Early Origins of the Drinnen family
Galway (Irish: Gaillimh) part of the province of Connacht, located on the west coast of the Island, and County Clare where O'Drennan was chief of Slieve Eise, Finn, and of Cinel-Seudna, a district on the borders of both counties.
Early History of the Drinnen family
Another 224 words (16 lines of text) covering the years 1696 and 1768 are included under the topic Early Drinnen History in all our PDF Extended History products and printed products wherever possible.
Drinnen Spelling Variations
Ireland was not standardized in the Middle Ages. Therefore, one's name was often recorded under several different spellings during the life of its bearer. Spelling variations revealed in the search for the origins of the Drinnen family name include Drennan, O'Drennan, Drenan, O'Drenan, Thornton and many more.
Early Notables of the Drinnen family (pre 1700)

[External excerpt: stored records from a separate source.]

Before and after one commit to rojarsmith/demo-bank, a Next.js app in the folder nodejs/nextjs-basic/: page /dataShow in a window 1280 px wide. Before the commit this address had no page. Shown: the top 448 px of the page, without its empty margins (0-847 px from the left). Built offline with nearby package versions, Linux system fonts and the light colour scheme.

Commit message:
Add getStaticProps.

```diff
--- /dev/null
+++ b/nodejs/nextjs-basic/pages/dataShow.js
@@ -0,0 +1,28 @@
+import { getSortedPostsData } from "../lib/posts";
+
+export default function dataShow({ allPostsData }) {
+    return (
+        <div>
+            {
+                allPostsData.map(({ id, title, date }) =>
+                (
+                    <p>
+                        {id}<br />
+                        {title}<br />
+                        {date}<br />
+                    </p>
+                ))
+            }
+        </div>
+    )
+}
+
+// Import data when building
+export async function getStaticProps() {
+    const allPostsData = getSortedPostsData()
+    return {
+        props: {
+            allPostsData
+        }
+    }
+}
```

Another 34 words (2 lines of text) are included under the topic Early Drinnen Notables in all our PDF Extended History products and printed products wherever possible.
Migration of the Drinnen family to the New World and Oceana

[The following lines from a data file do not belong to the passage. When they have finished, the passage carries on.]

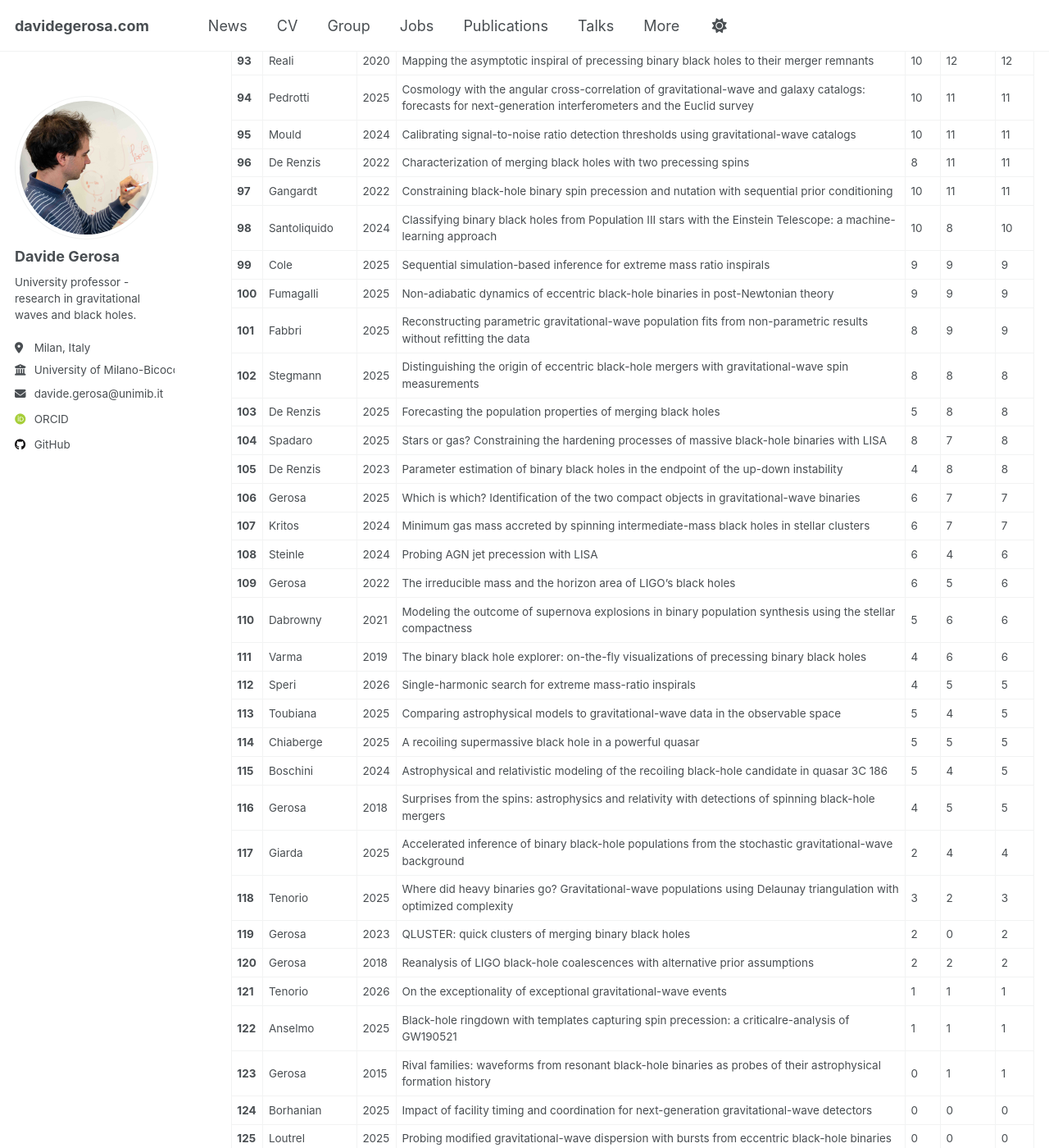
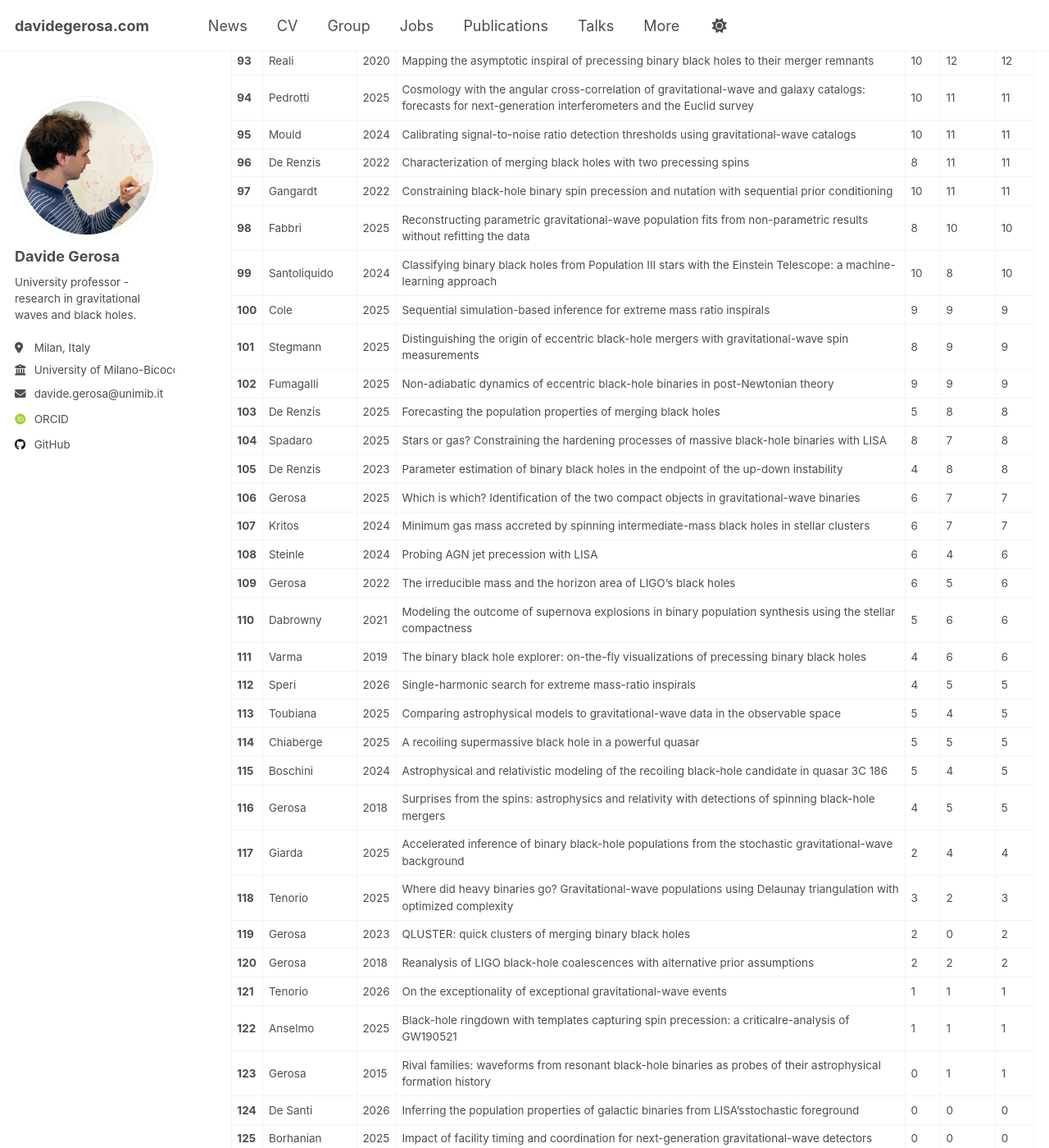
Before and after one commit to dgerosa/website, a Jekyll site: the page built from _pages/citations.md, in a window 1280 px wide and 1400 px high, scrolled down 4237 px. Shown: the whole window at 82% size. Built offline with Jekyll 4.4.1, drawn with Linux system fonts in a browser that asks for light colours; some web fonts are replaced; some of the changed text lies outside the part shown.

Commit message:
Website update from workflow

```diff
--- a/_pages/_citations.md
+++ b/_pages/_citations.md
@@ -106,11 +106,11 @@
 | **95** | Mould | 2024 | Calibrating signal-to-noise ratio detection thresholds using gravitational-wave catalogs | 10 | 11 | 11 |
 | **96** | De Renzis | 2022 | Characterization of merging black holes with two precessing spins | 8 | 11 | 11 |
 | **97** | Gangardt | 2022 | Constraining black-hole binary spin precession and nutation with sequential prior conditioning | 10 | 11 | 11 |
-| **98** | Santoliquido | 2024 | Classifying binary black holes from Population III stars with the Einstein Telescope: a machine-learning approach | 10 | 8 | 10 |
-| **99** | Cole | 2025 | Sequential simulation-based inference for extreme mass ratio inspirals | 9 | 9 | 9 |
-| **100** | Fumagalli | 2025 | Non-adiabatic dynamics of eccentric black-hole binaries in post-Newtonian theory | 9 | 9 | 9 |
-| **101** | Fabbri | 2025 | Reconstructing parametric gravitational-wave population fits from non-parametric results without refitting the data | 8 | 9 | 9 |
-| **102** | Stegmann | 2025 | Distinguishing the origin of eccentric black-hole mergers with gravitational-wave spin measurements | 8 | 8 | 8 |
+| **98** | Fabbri | 2025 | Reconstructing parametric gravitational-wave population fits from non-parametric results without refitting the data | 8 | 10 | 10 |
+| **99** | Santoliquido | 2024 | Classifying binary black holes from Population III stars with the Einstein Telescope: a machine-learning approach | 10 | 8 | 10 |
+| **100** | Cole | 2025 | Sequential simulation-based inference for extreme mass ratio inspirals | 9 | 9 | 9 |
+| **101** | Stegmann | 2025 | Distinguishing the origin of eccentric black-hole mergers with gravitational-wave spin measurements | 8 | 9 | 9 |
+| **102** | Fumagalli | 2025 | Non-adiabatic dynamics of eccentric black-hole binaries in post-Newtonian theory | 9 | 9 | 9 |
 | **103** | De Renzis | 2025 | Forecasting the population properties of merging black holes | 5 | 8 | 8 |
 | **104** | Spadaro | 2025 | Stars or gas? Constraining the hardening processes of massive black-hole binaries with LISA | 8 | 7 | 8 |
 | **105** | De Renzis | 2023 | Parameter estimation of binary black holes in the endpoint of the up-down instability | 4 | 8 | 8 |
@@ -132,14 +132,15 @@
 | **121** | Tenorio | 2026 | On the exceptionality of exceptional gravitational-wave events | 1 | 1 | 1 |
 | **122** | Anselmo | 2025 | Black-hole ringdown with templates capturing spin precession: a criticalre-analysis of GW190521 | 1 | 1 | 1 |
 | **123** | Gerosa | 2015 | Rival families: waveforms from resonant black-hole binaries as probes of their astrophysical formation history | 0 | 1 | 1 |
-| **124** | Borhanian | 2025 | Impact of facility timing and coordination for next-generation gravitational-wave detectors | 0 | 0 | 0 |
-| **125** | Loutrel | 2025 | Probing modified gravitational-wave dispersion with bursts from eccentric black-hole binaries | 0 | 0 | 0 |
-| **126** | Tornotti | 2025 | Bayesian luminosity function estimation in multidepth datasets with selection effects: a case study for $$3<z<5$$ Lyman $$\alpha$$ emitters | 0 | 0 | 0 |
-| **127** | Boschini | 2025 | “LHS in LHS”: a new expansion strategy for Latin hypercube sampling in simulation design | 0 | 0 | 0 |
-| **128** | Fumagalli | 2025 | PRECESSION 2.1: black-hole binary spin precession on eccentric orbits | 0 | 0 | 0 |
-| **129** | Gerosa | 2025 | Coincident morphological transitions in precessing black-hole binaries | 0 | 0 | 0 |
-| **130** | Gerosa | 2016 | Source modelling at the dawn of gravitational-wave astronomy | 0 | 0 | 0 |
-| **131** | Gerosa | 2014 | Spin alignment effects in black hole binaries | 0 | 0 | 0 |
+| **124** | De Santi | 2026 | Inferring the population properties of galactic binaries from LISA'sstochastic foreground | 0 | 0 | 0 |
+| **125** | Borhanian | 2025 | Impact of facility timing and coordination for next-generation gravitational-wave detectors | 0 | 0 | 0 |
+| **126** | Loutrel | 2025 | Probing modified gravitational-wave dispersion with bursts from eccentric black-hole binaries | 0 | 0 | 0 |
+| **127** | Tornotti | 2025 | Bayesian luminosity function estimation in multidepth datasets with selection effects: a case study for $$3<z<5$$ Lyman $$\alpha$$ emitters | 0 | 0 | 0 |
+| **128** | Boschini | 2025 | “LHS in LHS”: a new expansion strategy for Latin hypercube sampling in simulation design | 0 | 0 | 0 |
+| **129** | Fumagalli | 2025 | PRECESSION 2.1: black-hole binary spin precession on eccentric orbits | 0 | 0 | 0 |
+| **130** | Gerosa | 2025 | Coincident morphological transitions in precessing black-hole binaries | 0 | 0 | 0 |
+| **131** | Gerosa | 2016 | Source modelling at the dawn of gravitational-wave astronomy | 0 | 0 | 0 |
+| **132** | Gerosa | 2014 | Spin alignment effects in black hole binaries | 0 | 0 | 0 |
 
 ## Papers per year
 
@@ -167,7 +168,7 @@
 | Physical Review D | 59 |
 | Monthly Notices of the Royal Astronomical Society | 13 |
 | Classical and Quantum Gravity | 11 |
-| arXiv | 9 |
+| arXiv | 10 |
 | Physical Review Letters | 9 |
 | Astronomy & Astrophysics | 5 |
 | Astrophysical Journal | 5 |
```
Also changed, not shown: other parts of _pages/_citations.md (+13 -13 lines), _pages/_group.md (+1 -1 lines), _pages/_publications.md (+7 -2 lines), _pages/_talks.md (+1 -1 lines).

Death and immigration greatly reduced Ireland's population in the 19th century. For the native Irish people poverty, hunger, and racial prejudice was common. Therefore, thousands left their homeland to seek opportunity in North America. Those who survived the journey and the quarantine camps to which they arrived, were instrumental towards building the strong developing nations of the United States and the future Canada. By far, the largest influx of Irish settlers occurred with Great Potato Famine during the late 1840s. These were employed as construction or factory workers. An examination of passenger and immigration lists has shown early immigrants bearing the name Drinnen: William Drennan who settled in New Jersey in 1685; James Drennan settled in New York State in 1803; Michael Drennan settled in Philadelphia in 1856; Edward Thorneton settled in Virginia in 1663.
The Drinnen Motto
The motto was originally a war cry or slogan. Mottoes first began to be shown with arms in the 14th and 15th centuries, but were not in general use until the 17th century. Thus the oldest coats of arms generally do not include a motto. Mottoes seldom form part of the grant of arms: Under most heraldic authorities, a motto is an optional component of the coat of arms, and can be added to or changed at will; many families have chosen not to display a motto.
Motto: Nec opprimere nec opprimi
Motto Translation: Neither to oppress nor to be oppressed.
Drinnen Family Crest Products